Closing the gap – integrating forest research outcomes in nominal forest policy formation


Start date: 30 September, 2009 End date: 30 December, 2012 Project type: Smaller projects: PhD Project code: 09-025LIFE Countries: Zambia Thematic areas: Natural resource management, Lead institution: University of Copenhagen (UCPH), Denmark Policy Brief: Read Project coordinator: Kewin Bach Friis Kamelarczyk Total grant: 171,566 DKK

Project summary

The overall objective of this PhD project is to contribute to a better understanding of the science- policy interface in developing countries by investigating the contemporary role of forestry research outcomes in nominal forest policy formation.

Based on theories from public policy science, an analytical framework will be developed on which to evaluate the impact of forestry research on nominal forest policy formation. Empirical data will be collected in Zambia and Guatemala with two scientific projects as cases: FAO’s support to National Forest Monitoring and Assessments (NFMA) and CIFOR’s Poverty and Environmental Network (PEN) project.
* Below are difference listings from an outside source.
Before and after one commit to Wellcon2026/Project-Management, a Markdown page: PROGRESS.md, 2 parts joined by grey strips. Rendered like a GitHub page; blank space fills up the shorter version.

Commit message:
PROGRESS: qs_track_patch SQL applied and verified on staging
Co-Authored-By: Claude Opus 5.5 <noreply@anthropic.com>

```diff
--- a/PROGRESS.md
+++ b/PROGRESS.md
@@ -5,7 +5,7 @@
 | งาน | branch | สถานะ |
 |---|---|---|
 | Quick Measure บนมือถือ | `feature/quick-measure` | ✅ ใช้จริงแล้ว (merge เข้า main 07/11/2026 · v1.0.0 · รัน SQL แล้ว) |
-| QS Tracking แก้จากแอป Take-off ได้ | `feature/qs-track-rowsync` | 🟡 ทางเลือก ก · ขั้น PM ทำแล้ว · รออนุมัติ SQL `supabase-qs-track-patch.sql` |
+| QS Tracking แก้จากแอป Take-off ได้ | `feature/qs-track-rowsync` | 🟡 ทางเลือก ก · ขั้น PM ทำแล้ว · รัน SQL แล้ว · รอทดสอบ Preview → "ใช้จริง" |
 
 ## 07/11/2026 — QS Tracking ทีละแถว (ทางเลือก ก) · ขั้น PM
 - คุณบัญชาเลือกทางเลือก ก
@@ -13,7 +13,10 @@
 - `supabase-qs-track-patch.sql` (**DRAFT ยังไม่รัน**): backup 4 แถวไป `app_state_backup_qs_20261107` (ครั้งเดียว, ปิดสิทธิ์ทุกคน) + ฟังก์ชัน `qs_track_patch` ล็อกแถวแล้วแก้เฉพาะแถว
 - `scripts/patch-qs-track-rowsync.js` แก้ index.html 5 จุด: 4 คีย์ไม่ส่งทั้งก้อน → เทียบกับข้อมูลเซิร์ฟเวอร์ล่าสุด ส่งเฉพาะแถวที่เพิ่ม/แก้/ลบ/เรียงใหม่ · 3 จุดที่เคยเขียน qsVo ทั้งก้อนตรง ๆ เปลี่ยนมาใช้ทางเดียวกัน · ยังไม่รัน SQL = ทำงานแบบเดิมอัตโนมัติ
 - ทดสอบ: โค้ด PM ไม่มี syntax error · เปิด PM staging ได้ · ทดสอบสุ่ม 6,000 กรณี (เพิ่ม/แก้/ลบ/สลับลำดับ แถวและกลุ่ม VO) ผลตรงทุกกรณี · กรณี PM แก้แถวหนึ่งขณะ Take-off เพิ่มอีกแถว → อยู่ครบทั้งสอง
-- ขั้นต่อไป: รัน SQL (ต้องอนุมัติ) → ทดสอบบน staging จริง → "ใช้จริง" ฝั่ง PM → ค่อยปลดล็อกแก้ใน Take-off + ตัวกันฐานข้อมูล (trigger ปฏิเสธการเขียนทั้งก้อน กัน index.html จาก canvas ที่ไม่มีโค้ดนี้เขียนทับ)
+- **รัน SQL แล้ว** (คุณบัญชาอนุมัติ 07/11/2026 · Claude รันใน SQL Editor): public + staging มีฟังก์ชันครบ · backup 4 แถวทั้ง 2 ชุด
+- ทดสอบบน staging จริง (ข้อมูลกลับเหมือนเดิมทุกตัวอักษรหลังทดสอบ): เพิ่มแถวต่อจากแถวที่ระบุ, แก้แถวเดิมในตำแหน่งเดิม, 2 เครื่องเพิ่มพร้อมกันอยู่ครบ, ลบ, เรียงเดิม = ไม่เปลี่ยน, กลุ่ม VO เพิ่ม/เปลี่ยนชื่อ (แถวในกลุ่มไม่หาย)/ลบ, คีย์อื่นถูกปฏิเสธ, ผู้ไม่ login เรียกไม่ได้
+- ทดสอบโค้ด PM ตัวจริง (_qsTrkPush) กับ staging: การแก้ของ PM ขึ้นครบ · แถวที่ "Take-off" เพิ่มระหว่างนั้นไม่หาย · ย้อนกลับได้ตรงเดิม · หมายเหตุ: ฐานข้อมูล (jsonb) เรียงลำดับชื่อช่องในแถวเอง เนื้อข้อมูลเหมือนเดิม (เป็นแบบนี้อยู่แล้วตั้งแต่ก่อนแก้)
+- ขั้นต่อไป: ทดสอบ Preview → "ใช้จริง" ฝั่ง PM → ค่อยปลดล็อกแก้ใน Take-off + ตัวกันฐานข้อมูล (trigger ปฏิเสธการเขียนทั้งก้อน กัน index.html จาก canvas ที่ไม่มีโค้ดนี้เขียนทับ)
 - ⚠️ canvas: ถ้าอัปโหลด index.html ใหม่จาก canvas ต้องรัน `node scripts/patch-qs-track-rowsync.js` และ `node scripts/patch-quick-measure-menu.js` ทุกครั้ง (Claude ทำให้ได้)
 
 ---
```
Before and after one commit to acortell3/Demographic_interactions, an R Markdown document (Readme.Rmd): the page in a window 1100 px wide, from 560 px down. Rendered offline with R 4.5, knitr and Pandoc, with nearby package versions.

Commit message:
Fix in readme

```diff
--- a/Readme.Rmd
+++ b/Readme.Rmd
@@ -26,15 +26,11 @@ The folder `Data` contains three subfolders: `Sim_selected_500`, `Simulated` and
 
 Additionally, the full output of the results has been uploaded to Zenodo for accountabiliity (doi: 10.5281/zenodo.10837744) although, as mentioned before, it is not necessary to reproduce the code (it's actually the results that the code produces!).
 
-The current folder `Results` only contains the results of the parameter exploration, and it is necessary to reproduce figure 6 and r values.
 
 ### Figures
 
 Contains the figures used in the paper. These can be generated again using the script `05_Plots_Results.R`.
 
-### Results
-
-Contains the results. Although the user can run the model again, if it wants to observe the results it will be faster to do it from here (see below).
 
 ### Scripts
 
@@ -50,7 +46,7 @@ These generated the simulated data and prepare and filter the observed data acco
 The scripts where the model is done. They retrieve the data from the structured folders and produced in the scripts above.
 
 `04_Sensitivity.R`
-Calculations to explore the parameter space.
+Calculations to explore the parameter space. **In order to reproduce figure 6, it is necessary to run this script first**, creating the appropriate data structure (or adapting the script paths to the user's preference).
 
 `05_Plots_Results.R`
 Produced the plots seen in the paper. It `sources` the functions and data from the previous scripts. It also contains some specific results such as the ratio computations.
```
Strong collaboration has been established with both projects.

Operational recommendations will be synthesised and communicated to relevant national and international stakeholders on what socio-economic information are required in the formation of forest policy, how these requirements are identified and how to enhance the utilisation of forestry research outcomes in forest policy formation. Focus will be placed on the link between forestry research and forest policy that address forest resources' contribution to poverty alleviation. Scientific papers, working papers and in-country seminars will be main communication channels. The study findings will form a fertile base for dialogue among both national and international stakeholders participating in the forest policy formation process.


Project Completion Report:

Scientific knowledge has increasingly been cailed for to inform environmental policy making. The PhD project has investigated science-policy interactions in forestry employing the REDD+ process and deforestation in Zambia as case. The following main findings are reached:

•Forestry policy change is not determined much by scientific knowiedge in a 'pure  form'. Rather, policy change happens in response to new funding opportunities; push from collaborating partners; and interests held by powerful actors

•Barriers in access to relevant information and low levels of participations in decision making processes are other reasons for the negligible roie of science


To arrive at a fruitful relationship between science and policy, the following proposals are made:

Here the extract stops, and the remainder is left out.